(WHAT YOU ARE ASKED TO DO):
Every entry in the following listing must be restated word for word, though not its pictures.

DATA FOR THE TASK: Begin

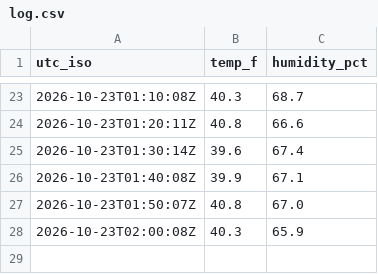
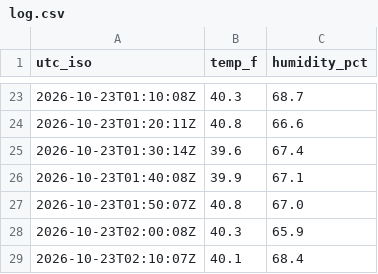
Before and after one commit to W1JGC/th3-monitor, a CSV file: log.csv, drawn as a sheet; only a part is shown, gaps mark what is left out.

Commit message:
data: th3 update 2026-10-23T02:12:02Z

```diff
--- a/log.csv
+++ b/log.csv
@@ -28 +28,2 @@ utc_iso,temp_f,humidity_pct
 2026-10-23T02:00:08Z,40.3,65.9
+2026-10-23T02:10:07Z,40.1,68.4
```
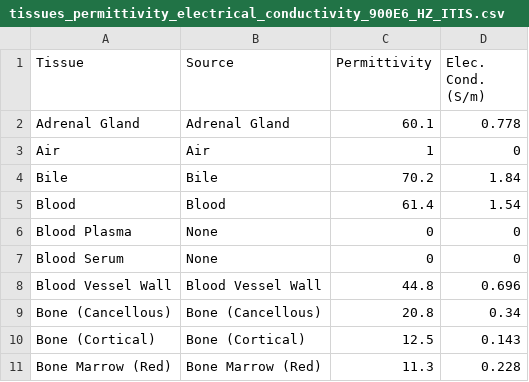
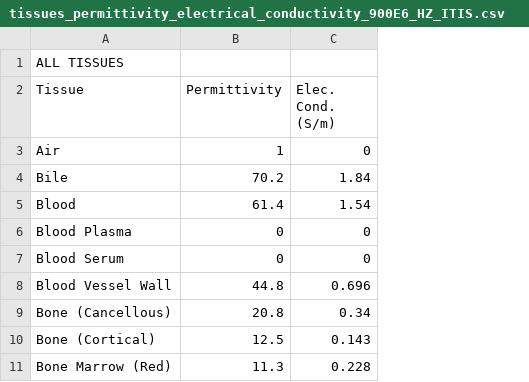
Before and after one commit to romintomasetti/Effect-of-electromagnetic-radiation-on-the-brain, a CSV file: TISSUES_PROPERTIES/tissues_permittivity_electrical_conductivity_900E6_HZ_ITIS.csv, drawn as a sheet; only a part is shown; removed rows and columns are numbered as before the commit, all else as after; the diff names each change by its address in the sheet, - before the commit and + after, or states it on an @@ line.

Commit message:
Changing the way we format data

```diff
--- a/TISSUES_PROPERTIES/tissues_permittivity_electrical_conductivity_900E6_HZ_ITIS.csv
+++ b/TISSUES_PROPERTIES/tissues_permittivity_electrical_conductivity_900E6_HZ_ITIS.csv
-column B (Source), rows 3-11: Air | Bile | Blood | None | None | Blood Vessel Wall | Bone (Cancellous) | Bone (Cortical) | Bone Marrow (Red)
+row 1: ALL TISSUES
-row 2: Adrenal Gland | Adrenal Gland | 60.1 | 0.778
```
Also changed, not shown: TISSUES_PROPERTIES/tissues_densities_ITIS.csv, TISSUES_PROPERTIES/tissues_heat_capacity_ITIS.csv, 1 other file.
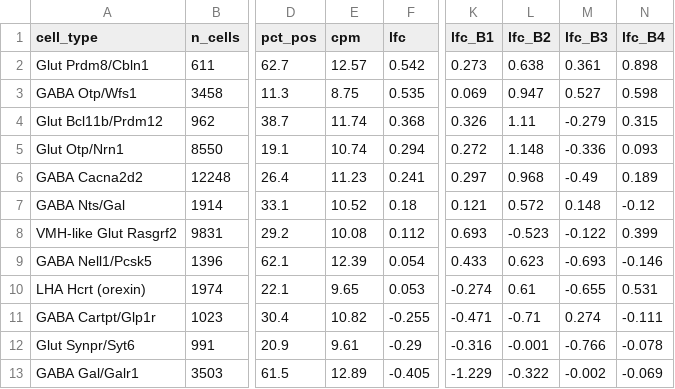
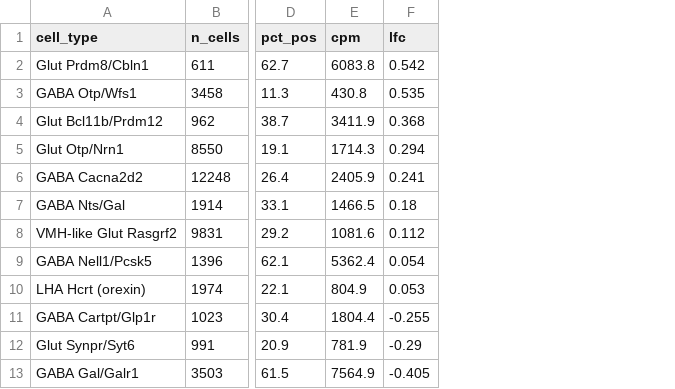
Before and after one commit to AlexanderJais/Spatial_LEA, a CSV file: results/figures/source_data/galr1_by_celltype.csv, drawn as a sheet; only a part is shown, gaps mark what is left out; the diff names each change by its address in the sheet, - before the commit and + after, or states it on an @@ line.

```diff
--- a/results/figures/source_data/galr1_by_celltype.csv
+++ b/results/figures/source_data/galr1_by_celltype.csv
-column K (lfc_B1), rows 2-13: 0.273 | 0.069 | 0.326 | 0.272 | 0.297 | 0.121 | 0.693 | 0.433 | -0.274 | -0.471 | -0.316 | -1.229
-column L (lfc_B2), rows 2-13: 0.638 | 0.947 | 1.11 | 1.148 | 0.968 | 0.572 | -0.523 | 0.623 | 0.61 | -0.71 | -0.001 | -0.322
-column M (lfc_B3), rows 2-13: 0.361 | 0.527 | -0.279 | -0.336 | -0.49 | 0.148 | -0.122 | -0.693 | -0.655 | 0.274 | -0.766 | -0.002
-column N (lfc_B4), rows 2-13: 0.898 | 0.598 | 0.315 | 0.093 | 0.189 | -0.12 | 0.399 | -0.146 | 0.531 | -0.111 | -0.078 | -0.069
-E2 (cpm): 12.57
+E2 (cpm): 6083.8
-E3 (cpm): 8.75
+E3 (cpm): 430.8
-E4 (cpm): 11.74
+E4 (cpm): 3411.9
-E5 (cpm): 10.74
+E5 (cpm): 1714.3
-E6 (cpm): 11.23
+E6 (cpm): 2405.9
-E7 (cpm): 10.52
+E7 (cpm): 1466.5
-E8 (cpm): 10.08
+E8 (cpm): 1081.6
-E9 (cpm): 12.39
+E9 (cpm): 5362.4
-E10 (cpm): 9.65
+E10 (cpm): 804.9
-E11 (cpm): 10.82
+E11 (cpm): 1804.4
-E12 (cpm): 9.61
+E12 (cpm): 781.9
-E13 (cpm): 12.89
+E13 (cpm): 7564.9
```
Also changed, not shown: 10 other files.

DATA FOR THE TASK: End

(OUTPUT OF THE EXERCISE):
Before and after one commit to W1JGC/th3-monitor, a CSV file: log.csv, drawn as a sheet; only a part is shown, gaps mark what is left out.

Commit message:
data: th3 update 2026-10-23T02:12:02Z

```diff
--- a/log.csv
+++ b/log.csv
@@ -28 +28,2 @@ utc_iso,temp_f,humidity_pct
 2026-10-23T02:00:08Z,40.3,65.9
+2026-10-23T02:10:07Z,40.1,68.4
```
Before and after one commit to romintomasetti/Effect-of-electromagnetic-radiation-on-the-brain, a CSV file: TISSUES_PROPERTIES/tissues_permittivity_electrical_conductivity_900E6_HZ_ITIS.csv, drawn as a sheet; only a part is shown; removed rows and columns are numbered as before the commit, all else as after; the diff names each change by its address in the sheet, - before the commit and + after, or states it on an @@ line.

Commit message:
Changing the way we format data

```diff
--- a/TISSUES_PROPERTIES/tissues_permittivity_electrical_conductivity_900E6_HZ_ITIS.csv
+++ b/TISSUES_PROPERTIES/tissues_permittivity_electrical_conductivity_900E6_HZ_ITIS.csv
-column B (Source), rows 3-11: Air | Bile | Blood | None | None | Blood Vessel Wall | Bone (Cancellous) | Bone (Cortical) | Bone Marrow (Red)
+row 1: ALL TISSUES
-row 2: Adrenal Gland | Adrenal Gland | 60.1 | 0.778
```
Also changed, not shown: TISSUES_PROPERTIES/tissues_densities_ITIS.csv, TISSUES_PROPERTIES/tissues_heat_capacity_ITIS.csv, 1 other file.
Before and after one commit to AlexanderJais/Spatial_LEA, a CSV file: results/figures/source_data/galr1_by_celltype.csv, drawn as a sheet; only a part is shown, gaps mark what is left out; the diff names each change by its address in the sheet, - before the commit and + after, or states it on an @@ line.

```diff
--- a/results/figures/source_data/galr1_by_celltype.csv
+++ b/results/figures/source_data/galr1_by_celltype.csv
-column K (lfc_B1), rows 2-13: 0.273 | 0.069 | 0.326 | 0.272 | 0.297 | 0.121 | 0.693 | 0.433 | -0.274 | -0.471 | -0.316 | -1.229
-column L (lfc_B2), rows 2-13: 0.638 | 0.947 | 1.11 | 1.148 | 0.968 | 0.572 | -0.523 | 0.623 | 0.61 | -0.71 | -0.001 | -0.322
-column M (lfc_B3), rows 2-13: 0.361 | 0.527 | -0.279 | -0.336 | -0.49 | 0.148 | -0.122 | -0.693 | -0.655 | 0.274 | -0.766 | -0.002
-column N (lfc_B4), rows 2-13: 0.898 | 0.598 | 0.315 | 0.093 | 0.189 | -0.12 | 0.399 | -0.146 | 0.531 | -0.111 | -0.078 | -0.069
-E2 (cpm): 12.57
+E2 (cpm): 6083.8
-E3 (cpm): 8.75
+E3 (cpm): 430.8
-E4 (cpm): 11.74
+E4 (cpm): 3411.9
-E5 (cpm): 10.74
+E5 (cpm): 1714.3
-E6 (cpm): 11.23
+E6 (cpm): 2405.9
-E7 (cpm): 10.52
+E7 (cpm): 1466.5
-E8 (cpm): 10.08
+E8 (cpm): 1081.6
-E9 (cpm): 12.39
+E9 (cpm): 5362.4
-E10 (cpm): 9.65
+E10 (cpm): 804.9
-E11 (cpm): 10.82
+E11 (cpm): 1804.4
-E12 (cpm): 9.61
+E12 (cpm): 781.9
-E13 (cpm): 12.89
+E13 (cpm): 7564.9
```
Also changed, not shown: 10 other files.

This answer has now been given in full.